What the task requires |
Copy each entry as it stands, leaving nothing out.

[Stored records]

= Beginning of Section =

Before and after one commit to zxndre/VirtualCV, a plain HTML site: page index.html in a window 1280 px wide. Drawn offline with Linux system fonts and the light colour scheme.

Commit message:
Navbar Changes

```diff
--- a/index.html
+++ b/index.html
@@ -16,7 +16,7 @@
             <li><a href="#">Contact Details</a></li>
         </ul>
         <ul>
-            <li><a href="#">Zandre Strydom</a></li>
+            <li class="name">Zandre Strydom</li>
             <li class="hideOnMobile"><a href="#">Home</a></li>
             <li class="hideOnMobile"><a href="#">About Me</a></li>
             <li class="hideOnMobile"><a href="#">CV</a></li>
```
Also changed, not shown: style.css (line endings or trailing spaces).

= End of Section =

Result |
Before and after one commit to zxndre/VirtualCV, a plain HTML site: page index.html in a window 1280 px wide. Drawn offline with Linux system fonts and the light colour scheme.

Commit message:
Navbar Changes

```diff
--- a/index.html
+++ b/index.html
@@ -16,7 +16,7 @@
             <li><a href="#">Contact Details</a></li>
         </ul>
         <ul>
-            <li><a href="#">Zandre Strydom</a></li>
+            <li class="name">Zandre Strydom</li>
             <li class="hideOnMobile"><a href="#">Home</a></li>
             <li class="hideOnMobile"><a href="#">About Me</a></li>
             <li class="hideOnMobile"><a href="#">CV</a></li>
```
Also changed, not shown: style.css (line endings or trailing spaces).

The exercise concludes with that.